Recorded data
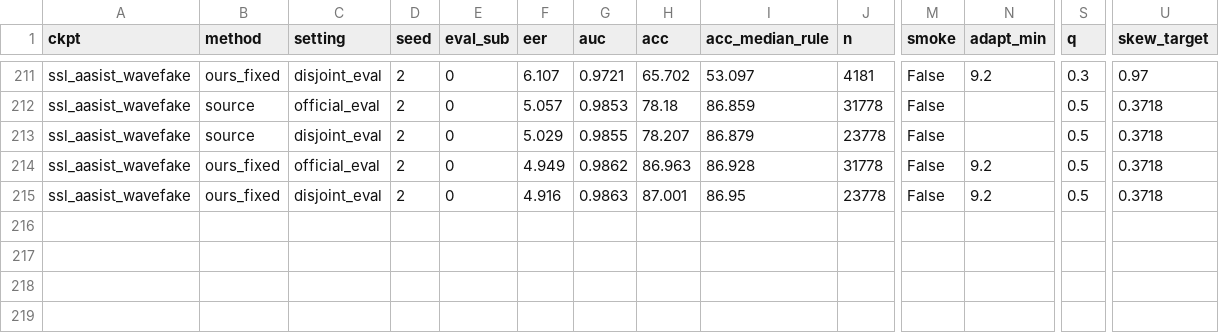
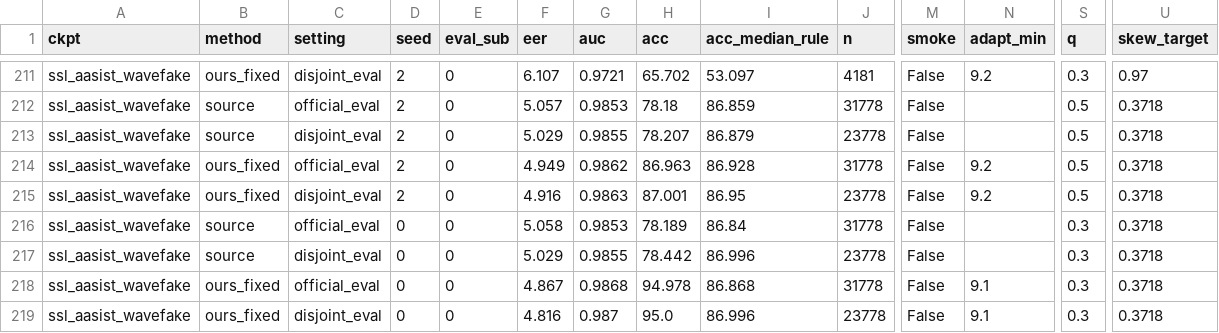
Before and after one commit to RohamIzadidoost/Kaggle_deepFakeAudio, a CSV file: results_protocol_a_public_itw.csv, drawn as a sheet; only a part is shown, gaps mark what is left out; rows hold the shown columns only; the diff names each change by its address in the sheet, - before the commit and + after, or states it on an @@ line.

```diff
--- a/results_protocol_a_public_itw.csv
+++ b/results_protocol_a_public_itw.csv
+row 216: ssl_aasist_wavefake | source | official_eval | 0 | 0 | 5.058 | 0.9853 | 78.189 | 86.84 | 31778 | False |  | 0.3 | 0.3718
+row 217: ssl_aasist_wavefake | source | disjoint_eval | 0 | 0 | 5.029 | 0.9855 | 78.442 | 86.996 | 23778 | False |  | 0.3 | 0.3718
+row 218: ssl_aasist_wavefake | ours_fixed | official_eval | 0 | 0 | 4.867 | 0.9868 | 94.978 | 86.868 | 31778 | False | 9.1 | 0.3 | 0.3718
+row 219: ssl_aasist_wavefake | ours_fixed | disjoint_eval | 0 | 0 | 4.816 | 0.987 | 95.0 | 86.996 | 23778 | False | 9.1 | 0.3 | 0.3718
```
Also changed, not shown: 25 other files.
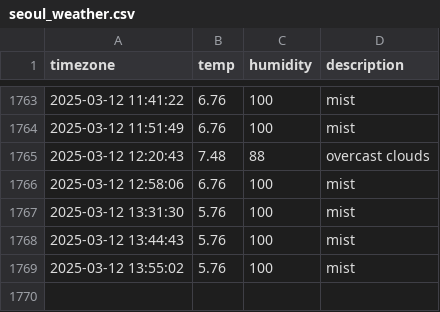
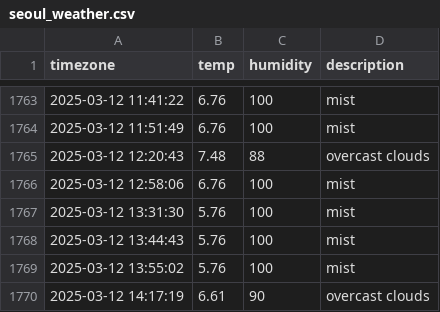
Before and after one commit to Ever-glow/seoul_weather, a CSV file: seoul_weather.csv, drawn as a sheet; only a part is shown, gaps mark what is left out.

```diff
--- a/seoul_weather.csv
+++ b/seoul_weather.csv
@@ -1769 +1769,2 @@ timezone,temp,humidity,description
 2025-03-12 13:55:02,5.76,100,mist
+2025-03-12 14:17:19,6.61,90,overcast clouds
```
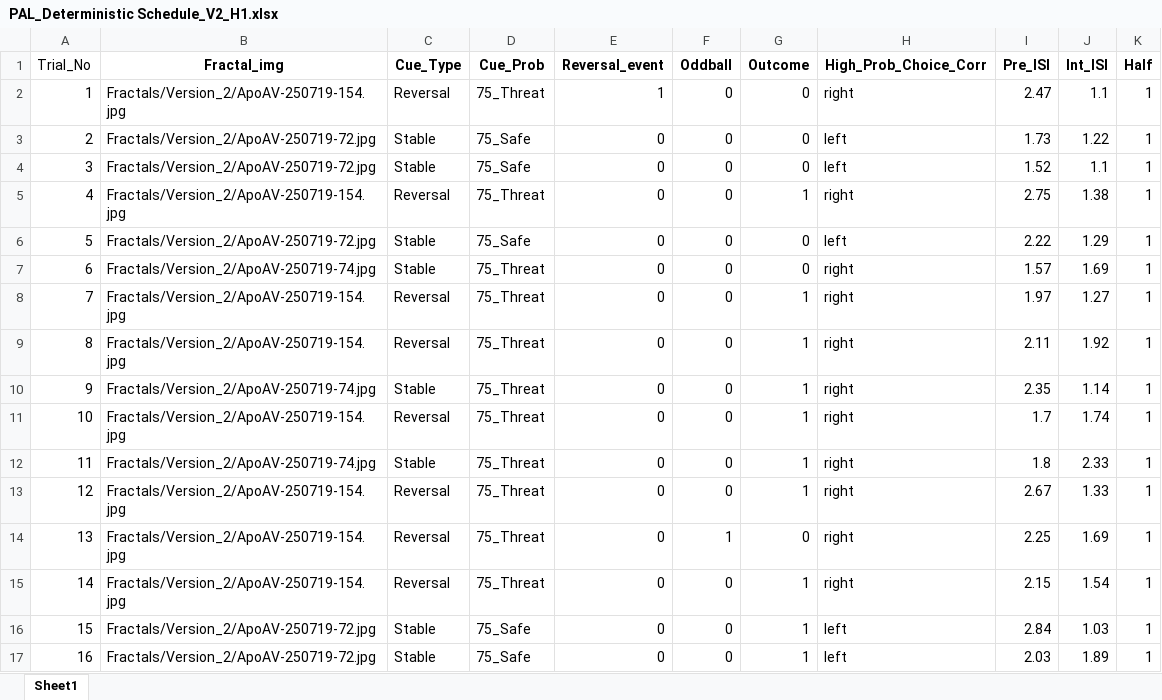
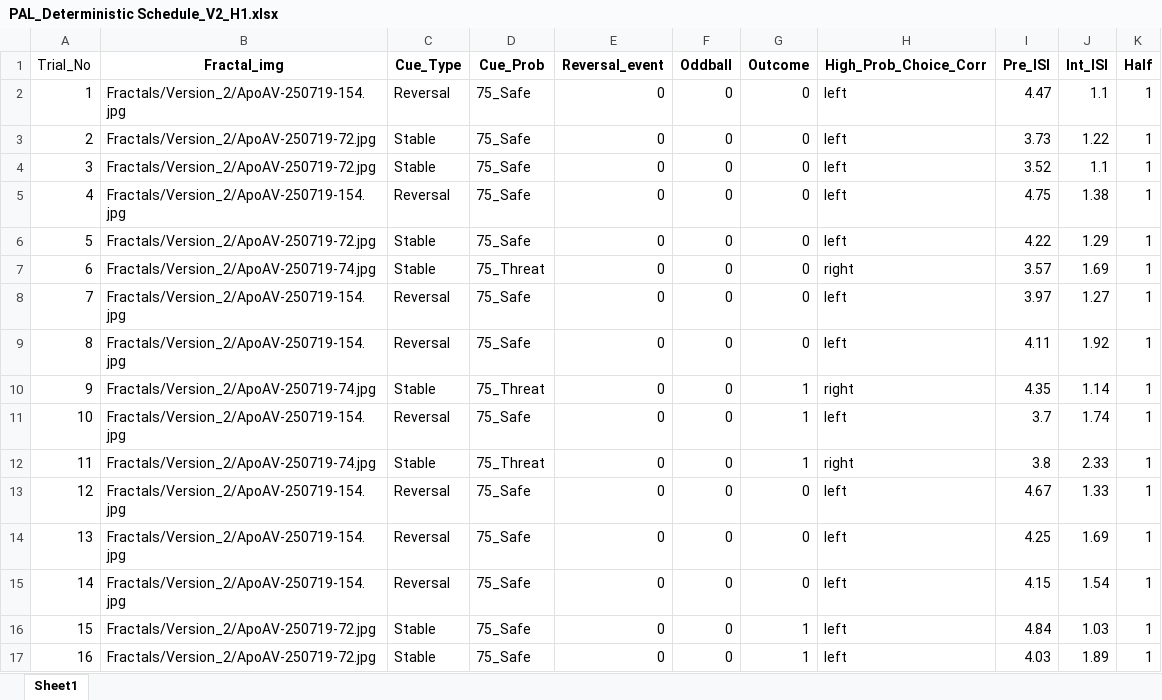
Before and after one commit to mjcolwell/pavlovian_aversive_learning_task, an Excel workbook: Conditions/Version_2/PAL_Deterministic Schedule_V2_H1.xlsx, sheet Sheet1, drawn as a sheet; only a part is shown; values as stored, in another font and other column widths than the file's, no borders; the diff covers the shown part only; the diff names each change by its address in the sheet, - before the commit and + after, or states it on an @@ line.

```diff
--- a/Conditions/Version_2/PAL_Deterministic Schedule_V2_H1.xlsx (sheet Sheet1)
+++ b/Conditions/Version_2/PAL_Deterministic Schedule_V2_H1.xlsx (sheet Sheet1)
-D2 (Cue_Prob): 75_Threat
+D2 (Cue_Prob): 75_Safe
-E2 (Reversal_event): 1
+E2 (Reversal_event): 0
-H2 (High_Prob_Choice_Corr): right
+H2 (High_Prob_Choice_Corr): left
-I2 (Pre_ISI): 2.47
+I2 (Pre_ISI): 4.47
-I3 (Pre_ISI): 1.73
+I3 (Pre_ISI): 3.73
-I4 (Pre_ISI): 1.52
+I4 (Pre_ISI): 3.52
-D5 (Cue_Prob): 75_Threat
+D5 (Cue_Prob): 75_Safe
-G5 (Outcome): 1
+G5 (Outcome): 0
-H5 (High_Prob_Choice_Corr): right
+H5 (High_Prob_Choice_Corr): left
-I5 (Pre_ISI): 2.75
+I5 (Pre_ISI): 4.75
-I6 (Pre_ISI): 2.22
+I6 (Pre_ISI): 4.22
-I7 (Pre_ISI): 1.57
+I7 (Pre_ISI): 3.57
-D8:D9 (Cue_Prob): 75_Threat
+D8:D9 (Cue_Prob): 75_Safe
-G8:G9 (Outcome): 1
+G8:G9 (Outcome): 0
-H8:H9 (High_Prob_Choice_Corr): right
+H8:H9 (High_Prob_Choice_Corr): left
-I8 (Pre_ISI): 1.97
+I8 (Pre_ISI): 3.97
-I9 (Pre_ISI): 2.11
+I9 (Pre_ISI): 4.11
-I10 (Pre_ISI): 2.35
+I10 (Pre_ISI): 4.35
-D11 (Cue_Prob): 75_Threat
+D11 (Cue_Prob): 75_Safe
-H11 (High_Prob_Choice_Corr): right
+H11 (High_Prob_Choice_Corr): left
-I11 (Pre_ISI): 1.7
+I11 (Pre_ISI): 3.7
-I12 (Pre_ISI): 1.8
+I12 (Pre_ISI): 3.8
-D13:D15 (Cue_Prob): 75_Threat
+D13:D15 (Cue_Prob): 75_Safe
-G13 (Outcome): 1
+G13 (Outcome): 0
-H13:H15 (High_Prob_Choice_Corr): right
+H13:H15 (High_Prob_Choice_Corr): left
-I13 (Pre_ISI): 2.67
+I13 (Pre_ISI): 4.67
-F14 (Oddball): 1
+F14 (Oddball): 0
-I14 (Pre_ISI): 2.25
+I14 (Pre_ISI): 4.25
-G15 (Outcome): 1
+G15 (Outcome): 0
-I15 (Pre_ISI): 2.15
+I15 (Pre_ISI): 4.15
-I16 (Pre_ISI): 2.84
+I16 (Pre_ISI): 4.84
-I17 (Pre_ISI): 2.03
+I17 (Pre_ISI): 4.03
```
Also changed, not shown: other rows of this sheet, Conditions/Version_2/PAL_Deterministic Schedule_V2_H2.xlsx.
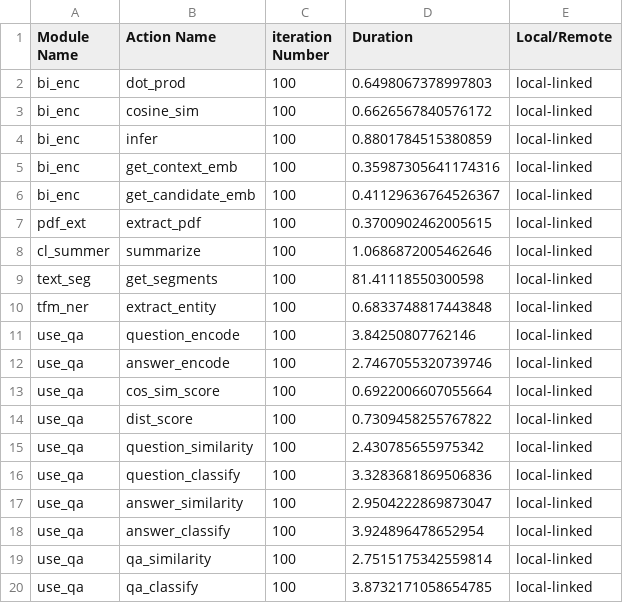
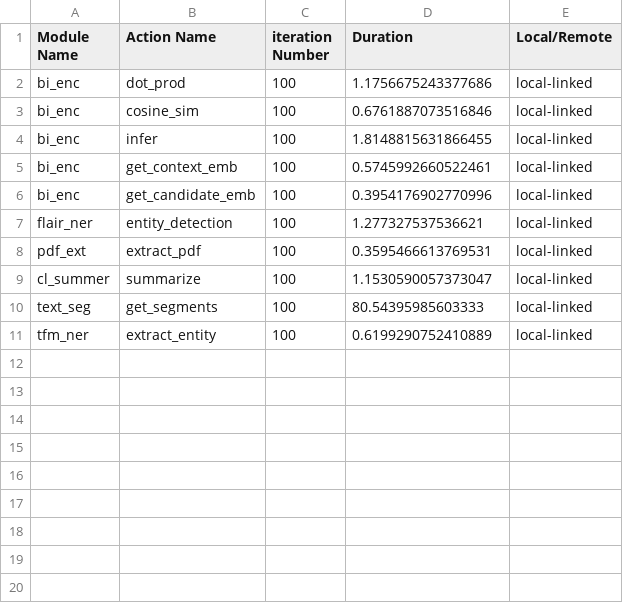
Before and after one commit to Gorgeous-Patrick/jaseci, a CSV file: support/action_iter_test/time.csv, drawn as a sheet.

```diff
--- a/support/action_iter_test/time.csv
+++ b/support/action_iter_test/time.csv
@@ -1,20 +1,11 @@
 Module Name,Action Name,iteration Number,Duration,Local/Remote
-bi_enc,dot_prod,100,0.6498067378997803,local-linked
-bi_enc,cosine_sim,100,0.6626567840576172,local-linked
-bi_enc,infer,100,0.8801784515380859,local-linked
-bi_enc,get_context_emb,100,0.35987305641174316,local-linked
-bi_enc,get_candidate_emb,100,0.41129636764526367,local-linked
-pdf_ext,extract_pdf,100,0.3700902462005615,local-linked
-cl_summer,summarize,100,1.0686872005462646,local-linked
-text_seg,get_segments,100,81.41118550300598,local-linked
-tfm_ner,extract_entity,100,0.6833748817443848,local-linked
-use_qa,question_encode,100,3.84250807762146,local-linked
-use_qa,answer_encode,100,2.7467055320739746,local-linked
-use_qa,cos_sim_score,100,0.6922006607055664,local-linked
-use_qa,dist_score,100,0.7309458255767822,local-linked
-use_qa,question_similarity,100,2.430785655975342,local-linked
-use_qa,question_classify,100,3.3283681869506836,local-linked
-use_qa,answer_similarity,100,2.9504222869873047,local-linked
-use_qa,answer_classify,100,3.924896478652954,local-linked
-use_qa,qa_similarity,100,2.7515175342559814,local-linked
-use_qa,qa_classify,100,3.8732171058654785,local-linked
+bi_enc,dot_prod,100,1.1756675243377686,local-linked
+bi_enc,cosine_sim,100,0.6761887073516846,local-linked
+bi_enc,infer,100,1.8148815631866455,local-linked
+bi_enc,get_context_emb,100,0.5745992660522461,local-linked
+bi_enc,get_candidate_emb,100,0.3954176902770996,local-linked
+flair_ner,entity_detection,100,1.277327537536621,local-linked
+pdf_ext,extract_pdf,100,0.3595466613769531,local-linked
+cl_summer,summarize,100,1.1530590057373047,local-linked
+text_seg,get_segments,100,80.54395985603333,local-linked
+tfm_ner,extract_entity,100,0.6199290752410889,local-linked
```
Also changed, not shown: 9 other files.
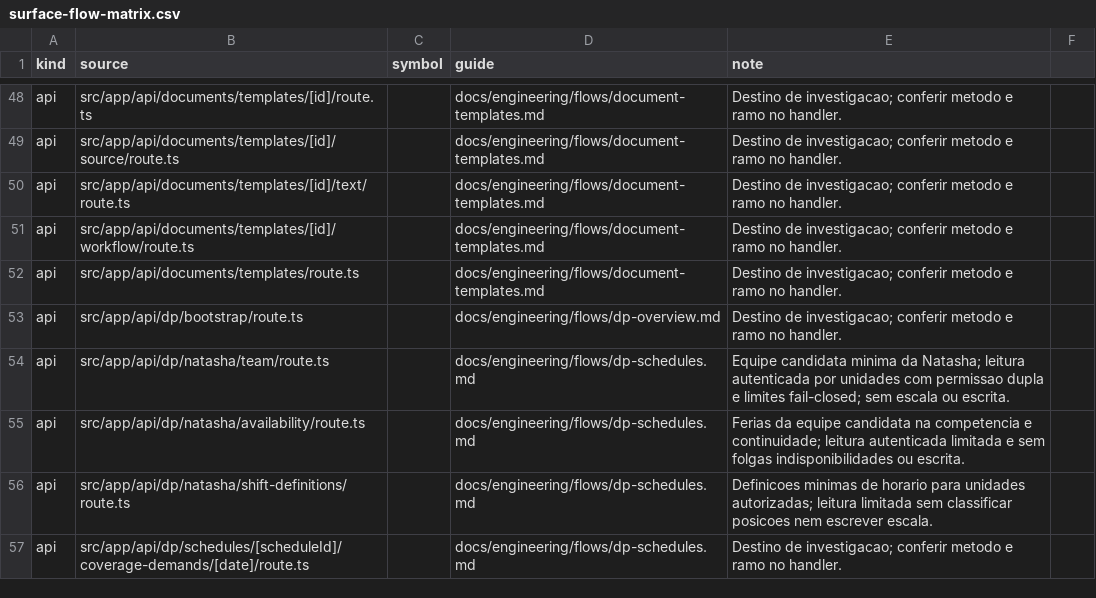
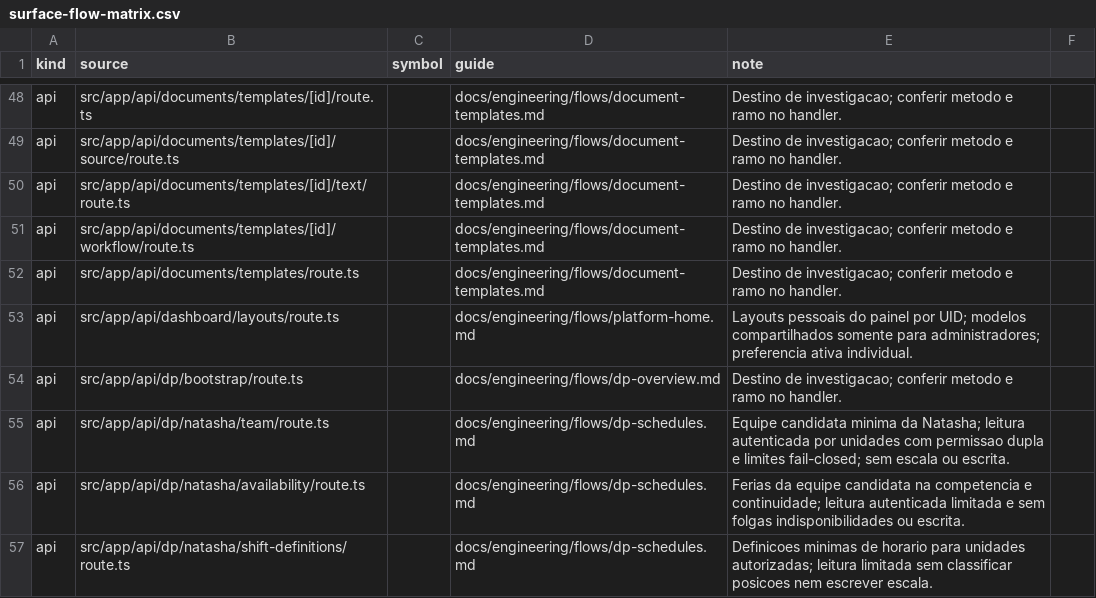
Before and after one commit to administrativo-art/Coala-OP, a CSV file: docs/engineering/surface-flow-matrix.csv, drawn as a sheet; only a part is shown, gaps mark what is left out; the shorter side is filled out with more unchanged rows.

Commit message:
feat(dashboard): adicionar painéis personalizados por usuário

```diff
--- a/docs/engineering/surface-flow-matrix.csv
+++ b/docs/engineering/surface-flow-matrix.csv
@@ -52,2 +52,3 @@ api,src/app/api/documents/templates/[id]/workflow/route.ts,,docs/engineering/flo
 api,src/app/api/documents/templates/route.ts,,docs/engineering/flows/document-templates.md,Destino de investigacao; conferir metodo e ramo no handler.
+api,src/app/api/dashboard/layouts/route.ts,,docs/engineering/flows/platform-home.md,Layouts pessoais do painel por UID; modelos compartilhados somente para administradores; preferencia ativa individual.
 api,src/app/api/dp/bootstrap/route.ts,,docs/engineering/flows/dp-overview.md,Destino de investigacao; conferir metodo e ramo no handler.
```
Also changed, not shown: 14 other files.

Work required
Starting with the first line of the material, print each line exactly until you have printed the line with "Also changed, not shown: 25 other files.", and skip the pictures.

Solution to this exercise
Before and after one commit to RohamIzadidoost/Kaggle_deepFakeAudio, a CSV file: results_protocol_a_public_itw.csv, drawn as a sheet; only a part is shown, gaps mark what is left out; rows hold the shown columns only; the diff names each change by its address in the sheet, - before the commit and + after, or states it on an @@ line.

```diff
--- a/results_protocol_a_public_itw.csv
+++ b/results_protocol_a_public_itw.csv
+row 216: ssl_aasist_wavefake | source | official_eval | 0 | 0 | 5.058 | 0.9853 | 78.189 | 86.84 | 31778 | False |  | 0.3 | 0.3718
+row 217: ssl_aasist_wavefake | source | disjoint_eval | 0 | 0 | 5.029 | 0.9855 | 78.442 | 86.996 | 23778 | False |  | 0.3 | 0.3718
+row 218: ssl_aasist_wavefake | ours_fixed | official_eval | 0 | 0 | 4.867 | 0.9868 | 94.978 | 86.868 | 31778 | False | 9.1 | 0.3 | 0.3718
+row 219: ssl_aasist_wavefake | ours_fixed | disjoint_eval | 0 | 0 | 4.816 | 0.987 | 95.0 | 86.996 | 23778 | False | 9.1 | 0.3 | 0.3718
```
Also changed, not shown: 25 other files.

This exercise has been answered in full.